The grounding of the 737 Max has led to increased demands for older jets!

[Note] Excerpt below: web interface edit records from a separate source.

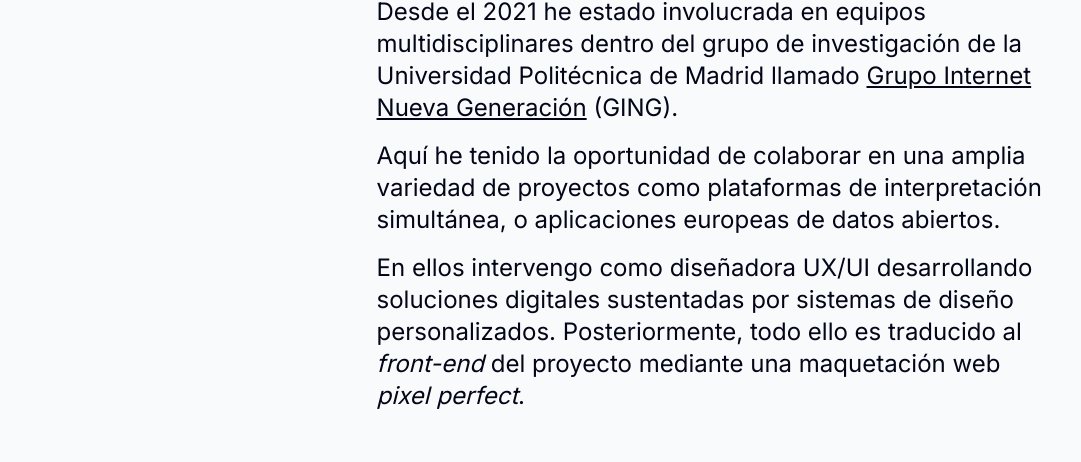
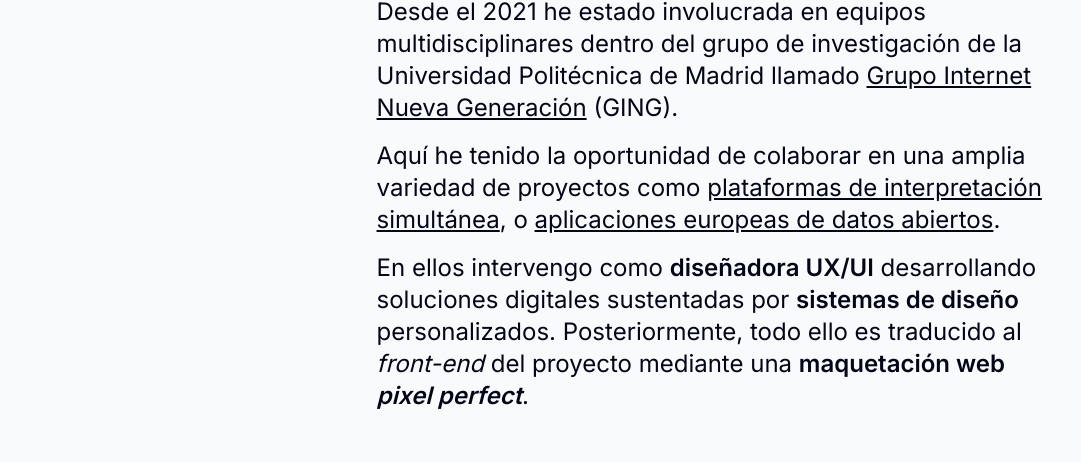
Before and after one commit to AndreaCascallana/AndreaCascallana_Portfolio, a React (Vite) app: page / in a window 1280 px wide. Shown: the part 4074-4536 px from the top of the page, without its empty margins (99-1180 px from the left). Built offline with nearby package versions, Linux system fonts and the light colour scheme.

Commit message:
add some links and change font weight to highlight

```diff
--- a/src/routes/About.jsx
+++ b/src/routes/About.jsx
@@ -10,9 +10,7 @@ const About = () => {
   return (
     <div className="about-container py-10 mb-10 lg:py-20 flex flex-col gap-14">
       <div className="about-top-content">
-        <div
-          className={retrato}
-        ></div>
+        <div className={retrato}></div>
       </div>
       <div className="about-bottom-content flex flex-col gap-8 lg:grid lg:grid-cols-3 lg:gap-4">
         <div className="about-bottom-left-content lg:col-span-1 flex flex-col gap-4">
@@ -34,23 +32,44 @@ const About = () => {
                 Desde el 2021 he estado involucrada en equipos
                 multidisciplinares dentro del grupo de investigación de la
                 Universidad Politécnica de Madrid llamado{" "}
-                <a className="underline hover:text-slate-600 transition-colors duration-150 ease-in-out" href="https://ging.github.io/">
+                <a
+                  className="underline hover:text-slate-600 transition-colors duration-150 ease-in-out"
+                  href="https://ging.github.io/"
+                  target="_blank"
+                >
                   Grupo Internet Nueva Generación
                 </a>{" "}
                 (GING).
               </p>
               <p className="max-w-prose text-xl lg:text-2xl">
                 Aquí he tenido la oportunidad de colaborar en una amplia
-                variedad de proyectos como plataformas de interpretación
-                simultánea, o aplicaciones europeas de datos abiertos.
+                variedad de proyectos como{" "}
+                <a
+                  className="underline hover:text-slate-600 transition-colors duration-150 ease-in-out"
+                  href="https://smarterp.me/"
+                  target="_blank"
+                >
+                  plataformas de interpretación simultánea
+                </a>
+                , o{" "}
+                <a
+                  className="underline hover:text-slate-600 transition-colors duration-150 ease-in-out"
+                  href="https://yoda.dit.upm.es/"
+                  target="_blank"
+                >
+                  aplicaciones europeas de datos abiertos
+                </a>
+                .
               </p>
               <p className="max-w-prose text-xl lg:text-2xl">
-                En ellos intervengo como diseñadora UX/UI desarrollando
-                soluciones digitales sustentadas por sistemas de diseño
+                En ellos intervengo como{" "}
+                <span className="font-semibold">diseñadora UX/UI</span>{" "}
+                desarrollando soluciones digitales sustentadas por{" "}
+                <span className="font-semibold">sistemas de diseño</span>{" "}
                 personalizados. Posteriormente, todo ello es traducido al{" "}
                 <span className="italic">front-end</span> del proyecto mediante
-                una maquetación web{" "}
-                <span className="italic">pixel perfect</span>.
+                una <span className="font-semibold">maquetación web{" "}
+                <span className="italic">pixel perfect</span></span>.
               </p>
             </div>
             <div className="about-bottom-right-bottom-content flex flex-col gap-4">
```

The worldwide grounding of the Boeing 737 Max aircraft has led to airlines moving towards older jets to meet growing demands. With the grounding of the aircraft, leasing firms have seen an increased demand for older 737 planes. Phil Seymour the CEO of a London-based aerospace consulting firm IBA, said: “Used 800s are like gold dust at the moment” referring to the older model of the aircraft, the Boeing 737-800. He has estimated that lease rates for 24 months or less, for some older 737 planes have gone up 40%, to about $300,000 ever since regulators grounded the 737 Max in March. The aircraft was grounded after two fatal crashes that claimed 346 lives. Airlines were relying on the fuel-efficient 737 Max for the busy mid-year vacation season. According to the International Air Transport Association, air travel demand rose to around 5% in the first half of the year 2019 from a year ago. Michael Inglese the CEO of Aircastle said, customers whose leases on old 737 are expiring are extending their agreements. Aircastle does not have any 737 Max aircraft and neither do they have any order. Initially, in March, customers expected the jets to return for operations, but now carriers debating on how to address the prolonged grounding of the aircraft. The single-aisle jet that can fit more than 150 passengers and can fly short and medium-haul flights has undoubtedly been a staple of airline fleets for over 50 years. Many airlines that solely fly 737s are now holding on to older planes longer. Many leasing firms have said that they do not have any 737-800s or other previous models for lease, but few airlines are still putting an effort and trying. “Fly has already leased all of its Boeing 737s this year,” said Colm Barrington the CEO of an aircraft leasing company called Fly Leasing. He also said that they are seeing strong demand for Boeing 737-800s. Boeing is holding back deliveries of the 737 Max ever since the grounding of the aircraft began. In the second quarter, it took a $4.9 billion charge, an estimate of compensation airlines and other Max customers will receive.